This place has been frozen for 34 million years. Soon the ice may melt and reveal a mysterious area

This place has been frozen for 34 million years.  Soon the ice may melt and reveal a mysterious area

A mysterious landscape is hidden in the ice of Antarctica. Scientists say that we will soon find out what is there.

Experts warn that the ice level in Antarctica is dramatically low. Global warming may contribute to the discovery of valleys and hills that have been frozen for centuries in the eastern part of the continent.
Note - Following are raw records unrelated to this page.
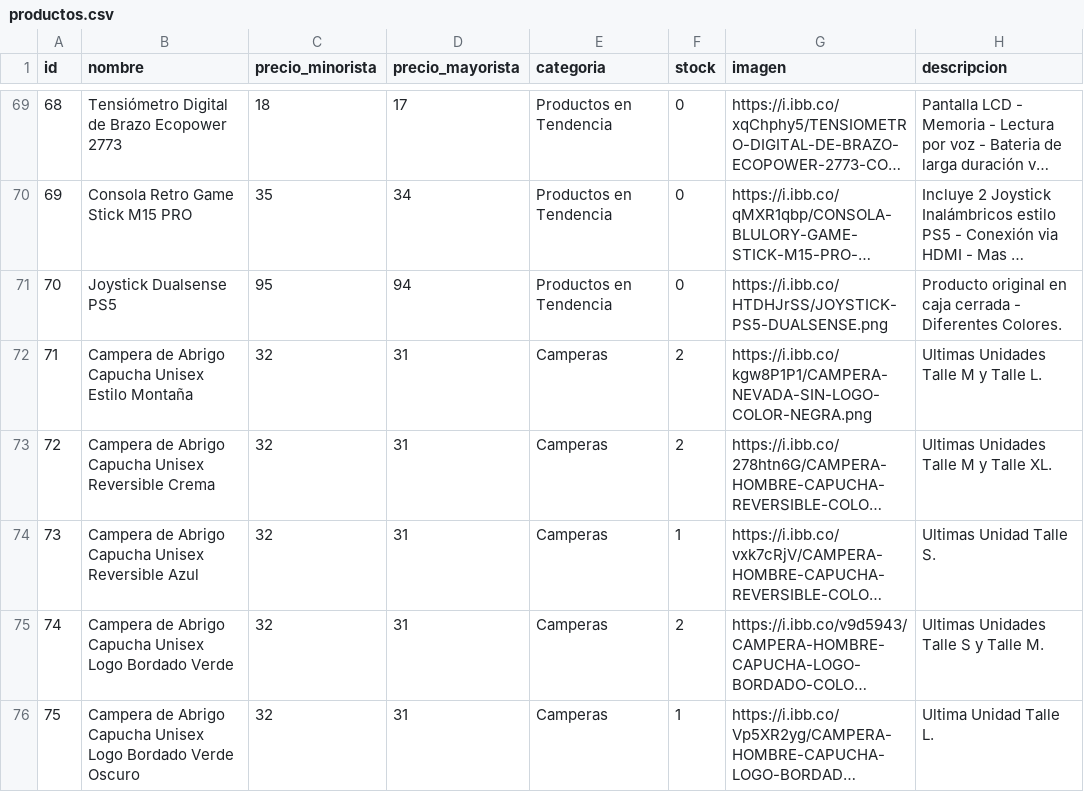
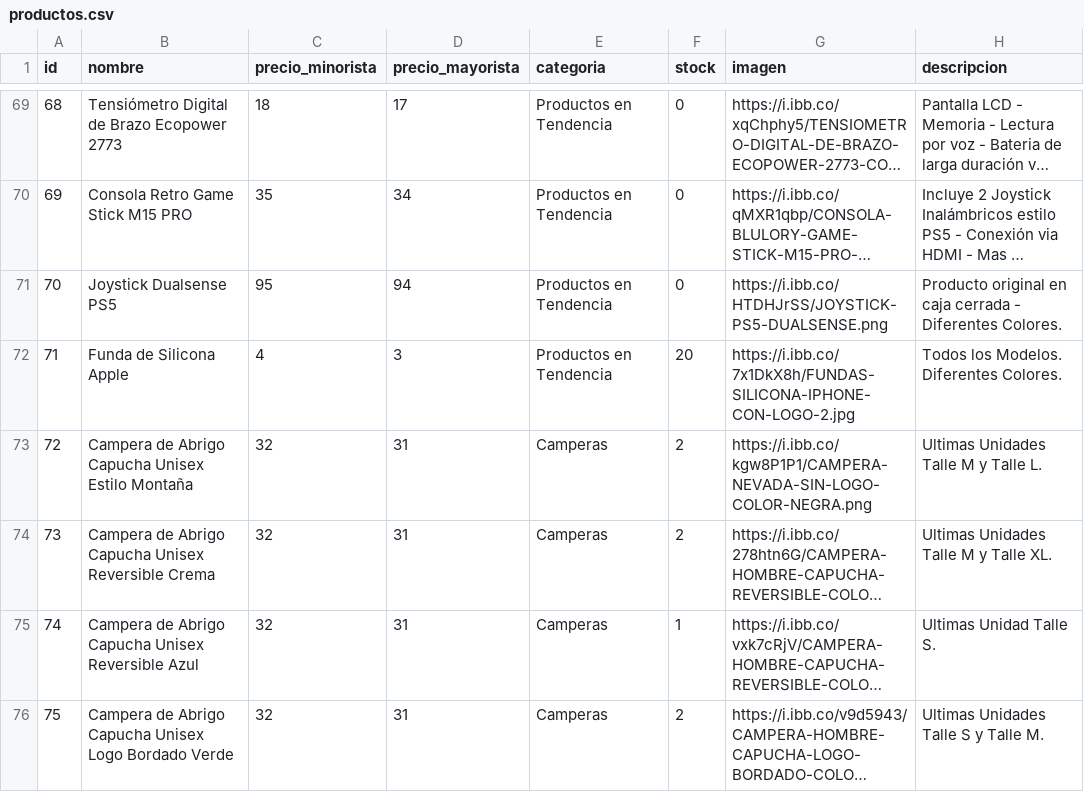
Before and after one commit to tevo-mdp/prueba_caipser, a CSV file: productos.csv, drawn as a sheet; only a part is shown, gaps mark what is left out; the shorter side is filled out with more unchanged rows; long unchanged cells end in …; addresses are those after the commit; the diff names each change by its address in the sheet, - before the commit and + after, or states it on an @@ line.

Commit message:
Update productos.csv

```diff
--- a/productos.csv
+++ b/productos.csv
+row 72: 71 | Funda de Silicona Apple | 4 | 3 | Productos en Tendencia | 20 | https://i.ibb.co/7x1DkX8h/FUNDAS-SILICONA-IPHONE-CON-LOGO-2.jpg | Todos los Modelos. Diferentes Colores.
@@ column A (id) renumbered from row 73 down @@
```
The gigantic surface of the Earth’s south pole, covered in ice, may reveal more secrets in the coming years.

Landscapes hidden under a thick layer of ice
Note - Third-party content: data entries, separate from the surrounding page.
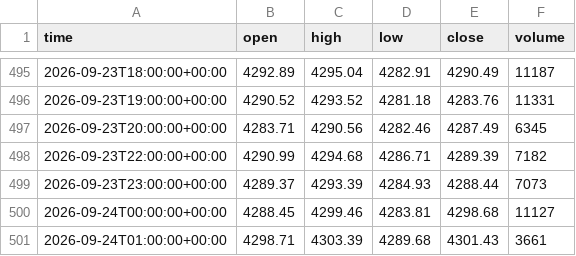
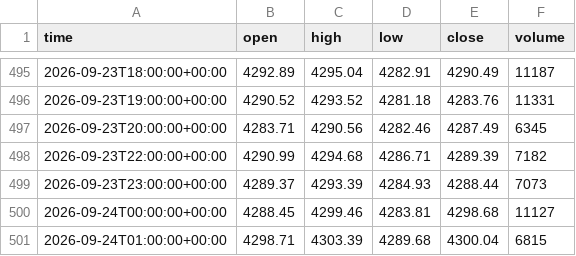
Before and after one commit to basie8/ai-job-hunt-privacy, a CSV file: data/XAUUSD_h1.csv, drawn as a sheet; only a part is shown, gaps mark what is left out.

Commit message:
XAUUSD candles @ 2026-09-24T01:31+00:00

```diff
--- a/data/XAUUSD_h1.csv
+++ b/data/XAUUSD_h1.csv
@@ -500,2 +500,2 @@ time,open,high,low,close,volume
 2026-09-24T00:00:00+00:00,4288.45,4299.46,4283.81,4298.68,11127
-2026-09-24T01:00:00+00:00,4298.71,4303.39,4289.68,4301.43,3661
+2026-09-24T01:00:00+00:00,4298.71,4303.39,4289.68,4300.04,6815
```
Also changed, not shown: data/XAUUSD_h4.csv, data/XAUUSD_m15.csv, 1 other file.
The unexplored areas of Antarctica have been under a massive cover of ice for 34 million years. It has been melting in recent years, which may lead to the disclosure of the secrets of the ice kingdom in the future. According to scientists, hidden beneath the surface are numerous hills and valleys carved by once active rivers. The frozen landscape of eastern Antarctica is as large as Belgium and hides a completely unknown world frozen for centuries. According to research by Professor Stewart Jamieson, a glaciologist from the University of Durham, an area covering 32,000 square meters. square kilometers was once a forest-covered home for plants and animals. When the ice appeared, everything that existed here before was “frozen in time”.

“It’s a completely undiscovered area – no one has ever seen what’s under the ice. This place is less explored than the surface of Mars,” said Prof. Jamieson, the main author of the research.

Scientists are using new methods to find out the truth

Scientists are trying to verify what is actually under the ice. For this purpose, an echo sounder method is used, which involves sending radio waves inland by an aircraft flying over the examined surface. Then the resulting echo is analyzed. Because Antarctica is larger than Europe, it is not possible to perform such tests on the entire continent. So the researchers used existing satellite images of the continent’s surface to look at the valleys and mountain ridges recorded there. Combined with radio echosounder data, scientists revealed a landscape of lakes, deep valleys and sharp mountain peaks, which they compared to Snowdonia in north Wales. Prof. Jamieson estimates that the sun last touched this hidden world 24 million years ago.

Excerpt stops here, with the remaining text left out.